Records contained in a dataset:

────────────────────

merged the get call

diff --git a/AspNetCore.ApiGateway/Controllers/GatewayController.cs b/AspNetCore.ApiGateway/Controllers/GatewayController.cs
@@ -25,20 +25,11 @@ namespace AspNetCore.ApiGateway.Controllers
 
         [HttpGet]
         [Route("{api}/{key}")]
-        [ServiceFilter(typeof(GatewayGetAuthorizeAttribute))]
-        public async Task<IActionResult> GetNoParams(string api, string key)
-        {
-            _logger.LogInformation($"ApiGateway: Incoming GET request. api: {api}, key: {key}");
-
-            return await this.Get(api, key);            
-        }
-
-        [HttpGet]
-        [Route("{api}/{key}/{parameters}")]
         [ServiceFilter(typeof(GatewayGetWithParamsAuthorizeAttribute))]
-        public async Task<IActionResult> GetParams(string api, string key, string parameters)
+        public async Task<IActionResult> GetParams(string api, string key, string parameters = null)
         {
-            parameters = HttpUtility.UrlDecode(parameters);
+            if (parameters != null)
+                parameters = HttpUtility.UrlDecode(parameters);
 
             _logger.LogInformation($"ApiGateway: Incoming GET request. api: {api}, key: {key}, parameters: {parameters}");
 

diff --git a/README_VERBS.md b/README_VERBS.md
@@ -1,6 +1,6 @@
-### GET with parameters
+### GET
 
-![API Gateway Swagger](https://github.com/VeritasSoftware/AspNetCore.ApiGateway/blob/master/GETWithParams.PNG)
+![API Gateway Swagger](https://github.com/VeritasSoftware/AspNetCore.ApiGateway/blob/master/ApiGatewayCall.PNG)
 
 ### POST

────────────────────

Work to complete – Your answer should consist of the lines above that hold the word "parameters".

The answer –
-        [Route("{api}/{key}/{parameters}")]
-        public async Task<IActionResult> GetParams(string api, string key, string parameters)
+        public async Task<IActionResult> GetParams(string api, string key, string parameters = null)
-            parameters = HttpUtility.UrlDecode(parameters);
+            if (parameters != null)
+                parameters = HttpUtility.UrlDecode(parameters);
             _logger.LogInformation($"ApiGateway: Incoming GET request. api: {api}, key: {key}, parameters: {parameters}");
-### GET with parameters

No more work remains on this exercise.